ACTIVITY ::
Every line in the records below that holds "Predicition" must be identified and copied.

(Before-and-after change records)
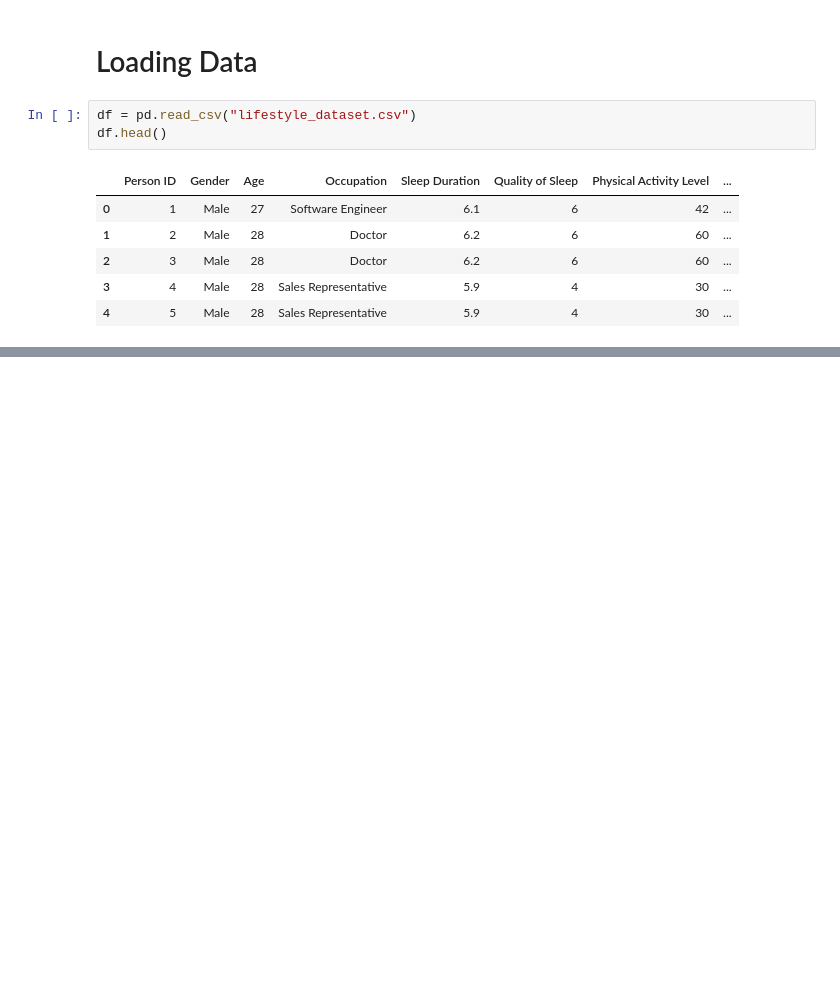
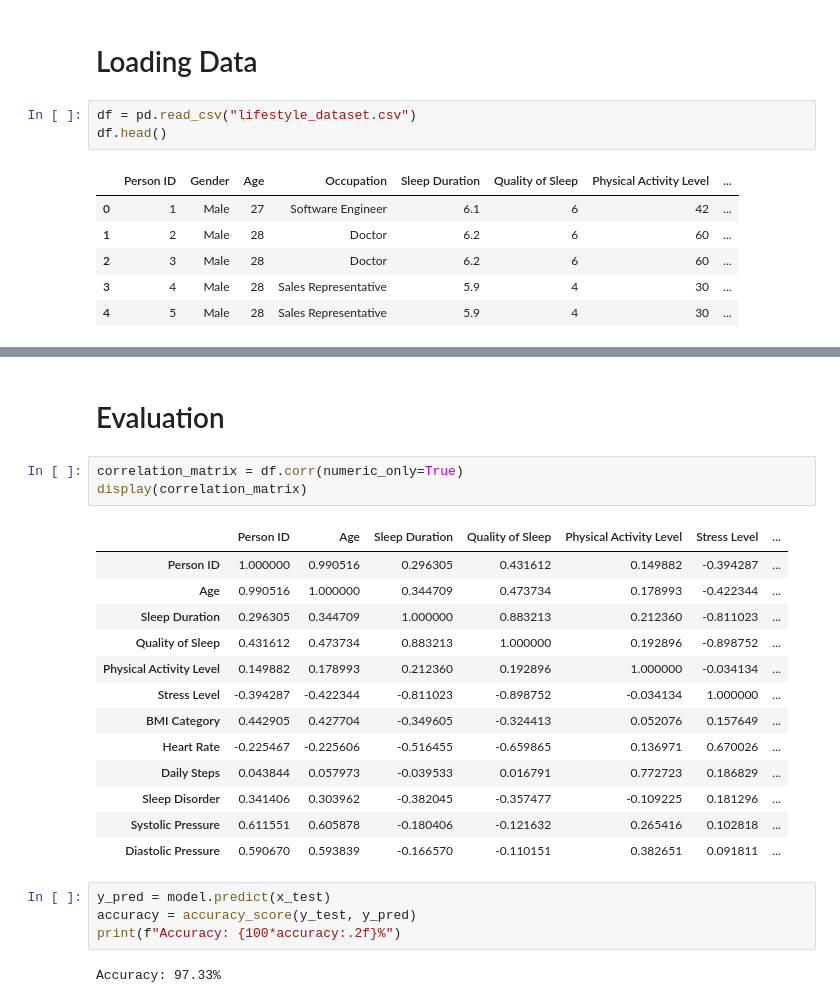
Before and after one commit to Venura-Shiromal/Ai-session-term1, a Jupyter notebook: AI_MachineLearning/Stress Predicition/StressPrediction_CatBoost.ipynb, the cells around one changed output, grey strips where cells are left out. Drawn from its saved outputs; the diff is of its cells as text; blank space fills up the shorter version.

```diff
--- a/AI_MachineLearning/Stress Predicition/StressPrediction_CatBoost.ipynb
+++ b/AI_MachineLearning/Stress Predicition/StressPrediction_CatBoost.ipynb
@@ -40,0 +167,25 @@ df.head()
+# %% [markdown]
+# Evaluation
+# %%
+correlation_matrix = df.corr(numeric_only=True)
+display(correlation_matrix)
+# %% [output]
+|  | Person ID | Age | Sleep Duration | Quality of Sleep | Physical Activity Level | Stress Level | ... |
+| Person ID | 1.000000 | 0.990516 | 0.296305 | 0.431612 | 0.149882 | -0.394287 | ... |
+| Age | 0.990516 | 1.000000 | 0.344709 | 0.473734 | 0.178993 | -0.422344 | ... |
+| Sleep Duration | 0.296305 | 0.344709 | 1.000000 | 0.883213 | 0.212360 | -0.811023 | ... |
+| Quality of Sleep | 0.431612 | 0.473734 | 0.883213 | 1.000000 | 0.192896 | -0.898752 | ... |
+| Physical Activity Level | 0.149882 | 0.178993 | 0.212360 | 0.192896 | 1.000000 | -0.034134 | ... |
+| Stress Level | -0.394287 | -0.422344 | -0.811023 | -0.898752 | -0.034134 | 1.000000 | ... |
+| BMI Category | 0.442905 | 0.427704 | -0.349605 | -0.324413 | 0.052076 | 0.157649 | ... |
+| Heart Rate | -0.225467 | -0.225606 | -0.516455 | -0.659865 | 0.136971 | 0.670026 | ... |
+| Daily Steps | 0.043844 | 0.057973 | -0.039533 | 0.016791 | 0.772723 | 0.186829 | ... |
+| Sleep Disorder | 0.341406 | 0.303962 | -0.382045 | -0.357477 | -0.109225 | 0.181296 | ... |
+| Systolic Pressure | 0.611551 | 0.605878 | -0.180406 | -0.121632 | 0.265416 | 0.102818 | ... |
+| Diastolic Pressure | 0.590670 | 0.593839 | -0.166570 | -0.110151 | 0.382651 | 0.091811 | ... |
+# %%
+y_pred = model.predict(x_test)
+accuracy = accuracy_score(y_test, y_pred)
+print(f"Accuracy: {100*accuracy:.2f}%")
+# %% [output]
+Accuracy: 97.33%
```
Also changed, not shown: parts of 19 cells of this notebook.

RESPONSE AREA ::
Before and after one commit to Venura-Shiromal/Ai-session-term1, a Jupyter notebook: AI_MachineLearning/Stress Predicition/StressPrediction_CatBoost.ipynb, the cells around one changed output, grey strips where cells are left out. Drawn from its saved outputs; the diff is of its cells as text; blank space fills up the shorter version.
--- a/AI_MachineLearning/Stress Predicition/StressPrediction_CatBoost.ipynb
+++ b/AI_MachineLearning/Stress Predicition/StressPrediction_CatBoost.ipynb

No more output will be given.